The 14-year-old, who is in the eighth grade at St. Joseph-St. Elizabeth Schools, likes that you can hop on the saddle and "let out all your emotions out in a class."
The class he speaks of is his own.
Click is a certified Spinning instructor, having gone through a weekend workshop and passed a test, and leads a class geared toward teens at Spiece Fitness, 5310 Merchandise Drive. He has been teaching the indoor cycling class with music popular among his peers for about six months.
"He's got a pretty good reputation," says his mother, Lisa Click, who is also the group fitness coordinator at Spiece. "He's built himself a great class."
Click first became a group fitness instructor in 2012 when his mom took him along to a certification for Group Core, a 30-minute class that targets the body from shoulders to hips.
"I thought, 'Who knows? We'll see what he thinks,' " she says. "He did it … and kind of started integrating himself into the instructor team and the culture at Spiece, becoming more interested in fit, being fit and eating healthy."
When he didn't make the basketball team, Lisa Click suggested he try Spinning, as he had taken her classes.
"He said, 'OK, that sounds great.' "
Workout: Spinning for Teens
Gear: "Water and yourself" are all you need, Click says.
If you take the class regularly, though, he advises that indoor cycling shoes and a heart rate monitor are helpful. He currently wears a Polar FT2, which costs about $60, but is hoping to upgrade to the Polar Loop – a more comprehensive fitness tracker that costs $109.95.
Routine: He teaches Spinning at 11:15 a.m. on Saturday and takes part in sports performance training and Olympic weight lifting three times a week at Spiece. On Sundays, he has lineman training for football.
Favorite workout: Click likes to teach strength and interval rides. A class with a strength focus that uses a higher resistance on the bike, "lower cadence and a long, constant challenge on the bike," according to the Spinning website.
"They're a little harder and more motivational," he says.
Benefits: Partnered with sports training and Olympic weight lifting, Click says Spinning has made him a better football player.

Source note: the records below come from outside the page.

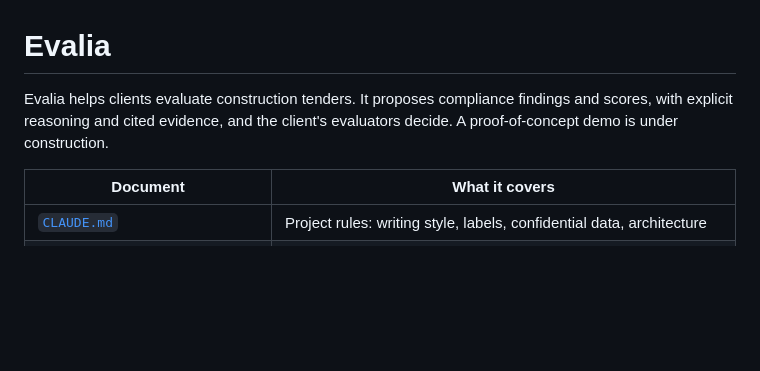
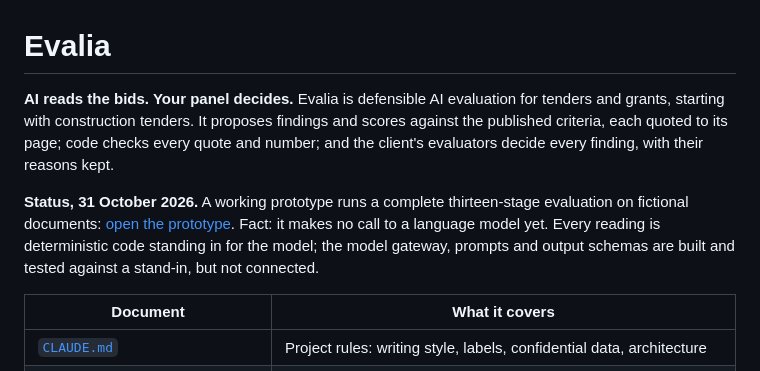
Before and after one commit to expoversal/Evalia, a Markdown page: README.md, the part around the change. Drawn GitHub-style; blank space fills up the shorter version.

Commit message:
Align the README with the application: scope, strapline and model status
Co-Authored-By: Claude Opus 5.5 <noreply@anthropic.com>
Claude-Session: https://claude.ai/code/session_01QuvrVdQPLgRnpCZqph2mUL

```diff
--- a/README.md
+++ b/README.md
@@ -1,6 +1,8 @@
 # Evalia
 
-Evalia helps clients evaluate construction tenders. It proposes compliance findings and scores, with explicit reasoning and cited evidence, and the client's evaluators decide. A proof-of-concept demo is under construction.
+**AI reads the bids. Your panel decides.** Evalia is defensible AI evaluation for tenders and grants, starting with construction tenders. It proposes findings and scores against the published criteria, each quoted to its page; code checks every quote and number; and the client's evaluators decide every finding, with their reasons kept.
+
+**Status, 31 October 2026.** A working prototype runs a complete thirteen-stage evaluation on fictional documents: [open the prototype](https://claude.ai/artifact/SW4uWq6U1b8wj1ESLUoZQY). Fact: it makes no call to a language model yet. Every reading is deterministic code standing in for the model; the model gateway, prompts and output schemas are built and tested against a stand-in, but not connected.
 
 | Document | What it covers |
 |---|---|
```
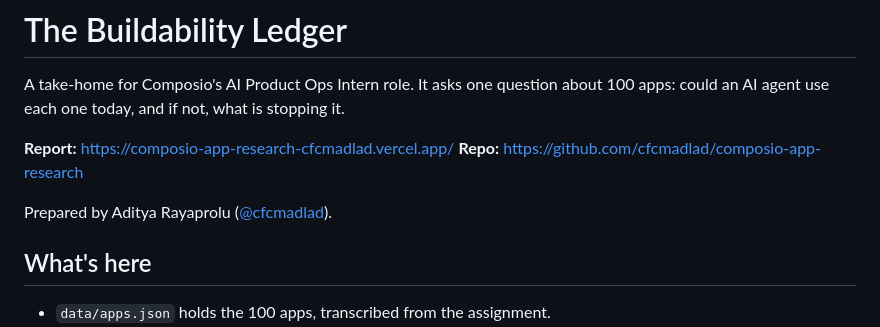
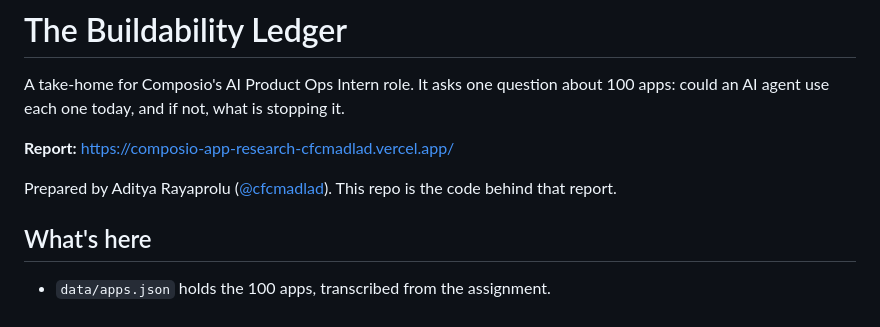
Before and after one commit to cfcmadlad/composio-app-research, a Markdown page: README.md, the part around the change. GitHub-like rendering.

```diff
--- a/README.md
+++ b/README.md
@@ -4,9 +4,9 @@ A take-home for Composio's AI Product Ops Intern role. It asks one question abou
 apps: could an AI agent use each one today, and if not, what is stopping it.
 
 **Report:** https://composio-app-research-cfcmadlad.vercel.app/
-**Repo:** https://github.com/cfcmadlad/composio-app-research
 
-Prepared by Aditya Rayaprolu ([@cfcmadlad](https://github.com/cfcmadlad)).
+Prepared by Aditya Rayaprolu ([@cfcmadlad](https://github.com/cfcmadlad)). This repo is
+the code behind that report.
 
 ## What's here
 
```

"I've gotten faster, stronger and better at getting through the line," he says.
His mother says that in addition to physical changes, teaching has improved his self confidence.
Balance: "It's mostly just hard," Jacob says of trying to juggle school work, sports activities and fitness. He says he does use his time a bit better than before, but it can still be difficult.
Goal: Click hopes to play football at Bishop Dwenger High School, where he will attend next year.
Motivation: "(My mom) was a big motivational factor. She's been doing this for just about my entire life," Click says.